I use the ones from Jack Wolfskin, but they are not that good (the zipper is stuck and in case of heavy, prolonged rain you will get wet, better one with a better surface, listen to the shop assistant and buy me from North Face).
- Wind and rain jacket: Jack Wolfskin weather protection jacket woman *
- Wind and Rain Jacket: The North Face Rain Jacket woman *
- Wind and rain jacket men: Jack Wolfskin Men's Weatherproof Jacket *
- I wear these very light pants for about 40 euros: Cox Swain Trekking pants Range Women Quick Dry, Anti Mosquito *

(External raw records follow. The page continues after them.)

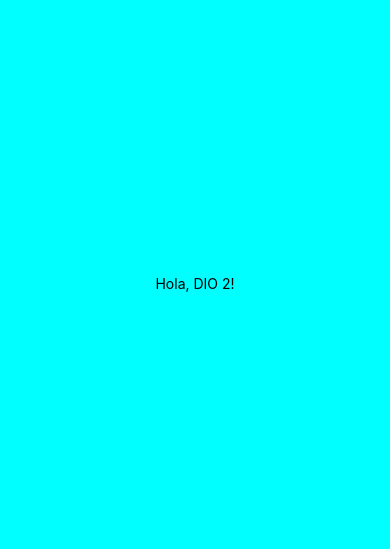
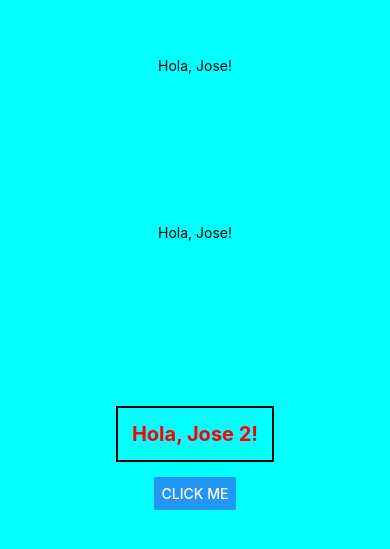
Before and after one commit to wildchamo/RNCblank, a React Native app: screen / in a window 390 px wide. Shown: the part 139-688 px from the top of the page. Built offline with nearby package versions, Linux system fonts and the light colour scheme.

Commit message:
feat: add button component and text styling with updated dev script

```diff
--- a/App.js
+++ b/App.js
@@ -1,11 +1,13 @@
 import { StatusBar } from "expo-status-bar";
-import { StyleSheet, Text, View } from "react-native";
+import { StyleSheet, Text, View, Button } from "react-native";
 
 export default function App() {
   return (
     <View style={styles.container}>
-      <Text>Hola, DIO 2!</Text>
-      <StatusBar style="auto" />
+      <Text>Hola, Jose!</Text>
+      <Text style={styles.container.dummyText}>Hola, Jose!</Text>
+      <Text style={styles.dummyText}>Hola, Jose 2!</Text>
+      <Button title="Click me" styles={styles.button} />
     </View>
   );
 }
@@ -16,5 +18,22 @@ const styles = StyleSheet.create({
     backgroundColor: "cyan",
     alignItems: "center",
     justifyContent: "center",
+
+    dummyText: {
+      margin: 150,
+    },
+  },
+  button: {
+    backgroundColor: "red",
+    color: "white",
+  },
+  dummyText: {
+    color: "red",
+    fontSize: 20,
+    fontWeight: "bold",
+    margin: 15,
+    borderWidth: 2,
+    borderColor: "black",
+    padding: 14,
   },
 });
--- a/package.json
+++ b/package.json
@@ -4,6 +4,7 @@
   "main": "index.js",
   "scripts": {
     "start": "expo start",
+    "dev": "expo start",
     "android": "expo start --android",
     "ios": "expo start --ios",
     "web": "expo start --web"
```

- which is also available for men: Cox Swain Trekking Pants Men Anti Mosquito - UV protection, *
Fleece jacket and warm sweater / hooded jacket
Cotton T-shirts (5 to 6 can be washed on the spot)
For trekking tours and hikes, it is recommended to bring a water bottle, as plastic bottles are sometimes banned and are also not environmentally friendly.
Travel towel made of microfibre
Peru packing list: First Aid Kit
What you can least assess before a trip to Peru: how does your body react to the altitude? In altitude sickness helps, drink a lot, sleep a lot, low alcohol and descent again. Slow adaptation to the gigantic heights are recommended, but difficult to implement for two to three weeks travel. The locals drink coca tea and chew coca leaves against altitude sickness. I also drank it, tastes like green tea. However, I could only sleep 4-5 hours at night. In addition, the air in the Andes is very dry , it is recommended to take a lipstick, a nasal spray and possibly cream for dry skin .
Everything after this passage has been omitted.